The only good thing about them is that they are green.  Also, the birds like the berries.  See previous post about junipers.

cactusAnother constant is the Prickly Pear Cactus (Opuntia phaeacantha).  They sometimes are massive.  This one just reminds me of a rabbit.

creekOur trek takes us across a bare creek bed.  In the distance you can see a small muddy pool of water.

creekrocksThis picture should have been shown on Valentine’s Day.  Wonder how long it took for these rocks to get this smooth.  The water has not  been high enough or strong enough to accomplish that since we’ve had the property.

treesOn the other side of this creek bed is an area of cedars and Spanish Oaks.

deerblindAt the edge of a field backed up to Live Oaks is a hunter’s blind.  This is Texas, after all.

tankThis is the largest pond or tank we have.  The water is the lowest we’ve seen it in 12 years since we bought the place.

deerlick2In an earlier post,, I showed pictures of old rusty salt licks that were used years ago.  This is an updated model made of polyurethane.

deerlickThe principal is the same.  Salty brine is poured into the large basin.  Then the cows lick this rotating wheel that picks up the salty mixture as it spins.

ladybugFocusing on the ground shows a surprising variation of plants and insects.

sweetwilliamEven in rocky caliche, sturdy Sweet William or Prairie Verbena (Verbena bipinnatifida) pops up before spring.
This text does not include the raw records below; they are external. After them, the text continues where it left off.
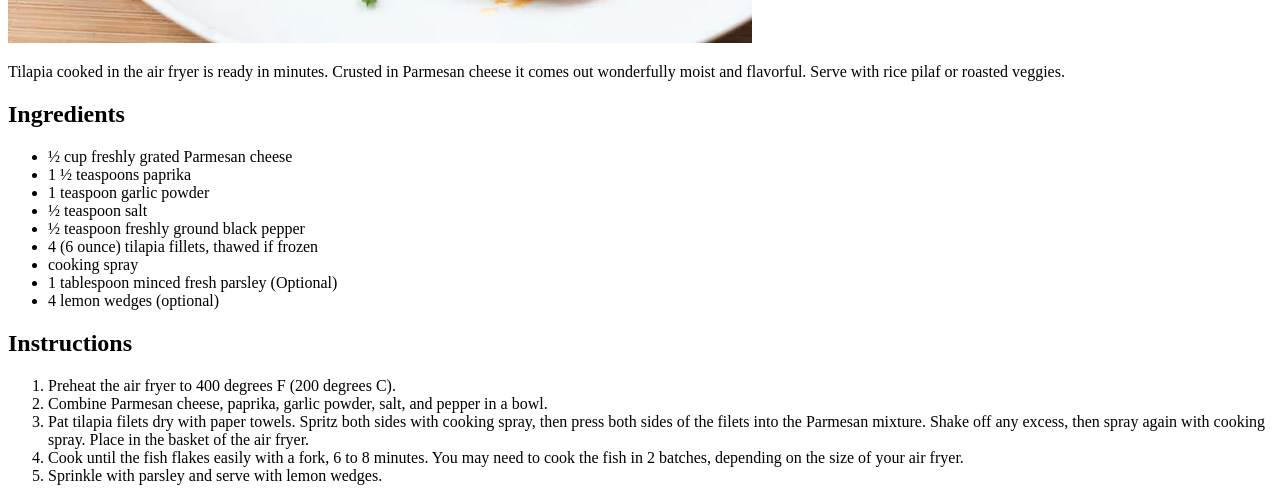
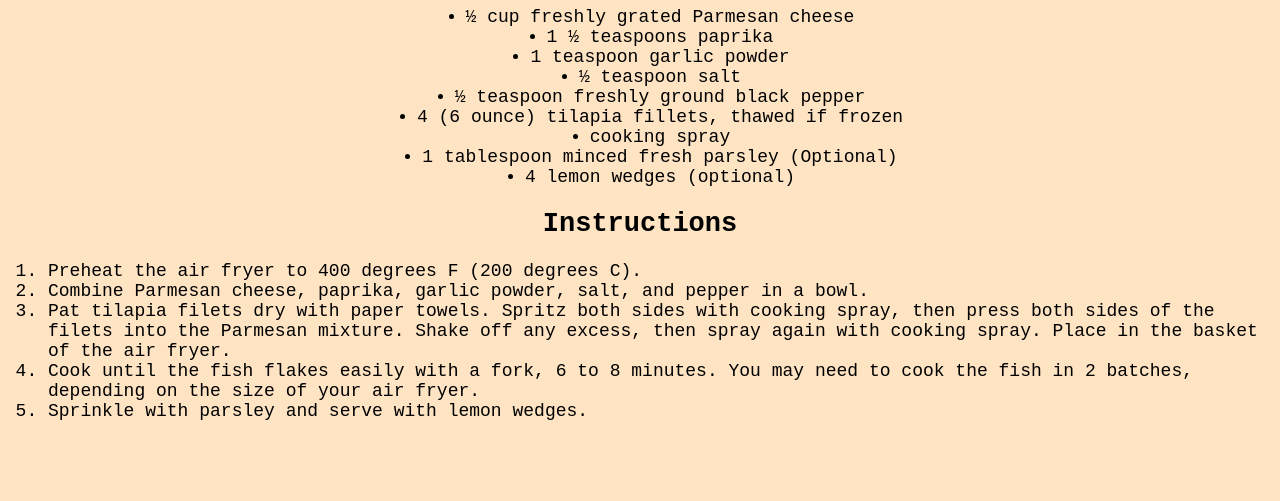
Before and after one commit to n0guera/odin-recipes, a plain HTML site: page recipes/air-fryer-tilapia.html in a window 1280 px wide. Shown: the part 594-1095 px from the top of the page. After the commit the page ends 1033 px from the top, so only its background shows below. Drawn offline with Linux system fonts and the light colour scheme.

Commit message:
Changed style.css and updated the recipes .html

```diff
--- a/css/style.css
+++ b/css/style.css
@@ -20,7 +20,7 @@ img {
     width: 40%;
 }
 
-.p {
+p {
     text-align: center;
 }
 
--- a/recipes/air-fryer-tilapia.html
+++ b/recipes/air-fryer-tilapia.html
@@ -3,6 +3,7 @@
     <head>
         <meta charset="UTF-8">
         <title>Air Fryer Parmesan Tilapia Recipe</title>
+        <link rel="stylesheet" href="../css/style.css">
     </head>
 
     <body>
@@ -13,8 +14,8 @@
             Crusted in Parmesan cheese it comes out wonderfully moist and flavorful.
             Serve with rice pilaf or roasted veggies.
         </p>
-        <h2>Ingredients</h2>
-        <ul>
+        <h2 class="header">Ingredients</h2>
+        <ul class="un-list">
             <li>½ cup freshly grated Parmesan cheese</li>
             <li>1 ½ teaspoons paprika</li>
             <li>1 teaspoon garlic powder</li>
@@ -25,7 +26,7 @@
             <li>1 tablespoon minced fresh parsley (Optional)</li>
             <li>4 lemon wedges (optional)</li>
         </ul>
-        <h2>Instructions</h2>
+        <h2 class="header">Instructions</h2>
         <ol>
             <li>Preheat the air fryer to 400 degrees F (200 degrees C).</li>
             <li>Combine Parmesan cheese, paprika, garlic powder, salt, and pepper in a bowl.</li>
```
Also changed, not shown: index.html (+1 -1 lines), recipes/basic-burger.html (+1 -1 lines), recipes/tortilla-pizza.html (+4 -3 lines).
See Prairie Verbena post.

These pictures give a glimpse of the plain and the pretty.

“Joy is the feeling of grinning inside.”  Melba Colgrove

Last Hurrah of Autumn

This week our temperatures have been in the low 20’s and the highs in the 40’s.  So winter is officially here.  Of course, there is no guarantee that it won’t warm up again.  Still no moisture.

This picture was taken from a ridge on our property on one of the last warm days so far this month.  To the right of the road is a caliche pit.  The county crew dug it because we allowed them to use this caliche for county roads.

viewfromridge Most of the green in the dry fields is cacti, cedars, or Live Oaks.

treecactiPrickly Pear Cactus (Opuntia phaeacantha) can grow into large colonies that are 15 to 20 feet in diameter and several feet tall.  They are a nuisance but difficult to eradicate.  I have to admit that their flowers in the spring are a gorgeous sight.
cedarberThe Ashe Junipers are full of berries in late fall.  They are another problem because they suck so much water from the ground.  Many folks spend much time and effort pushing them up with a bulldozer – roots and all.

These berries account for the proliferation of these cedars, as they are known locally.  Birds love the berries and deposit their seeds over a large area.  So even though many are dug up, more new seedlings replace them.

Allergies to the pollen causes many people grief.

burrI’m really not sure what this prickly plant is.  It’s common for plants in arid climates to have this type of burr for survival.  They catch on animals’ fur and are carried to another spot to generate a new plant.

Update – a reader suggested it is a buffalo bur.

dry tankAt the end of a hot summer, a dry tank is a common sight.  This could be called a water hole.  But when they are dug by bulldozers, everyone in Texas refers to them as tanks.

Our drought has hit 65 days in a row with no rain.  I’m hoping we don’t hit a new high.

drywillowHere’s a native willow in a dry creek.

nestBird’s nest easily seen in a leafless tree.

oaktreeLive Oak and some cedars up close.

poisonoakPoison oak vine growing up a tree trunk is mixed in with other dead vines.

topilloIn the spring purple and white flowers with prominent yellow stamens will replace these yellow pods on the Trompillo (Solanum elaeagnifolium).  This is also known as Horse Nettle or Silverleaf Nightshade.  The pods last for months.

As a child, my sister and I gathered these and mixed them with other weeds to make what we called “chow-chow”.  I don’t even know if we had ever eaten that relish or not.  I think we just liked the name.  Do kids today do that kind of make-believe playing?  Does that question make me sound like an old fogey?  That’s just rhetorical.

“Don’t cry because it’s over.  Smile because it happened.”  Dr. Seuss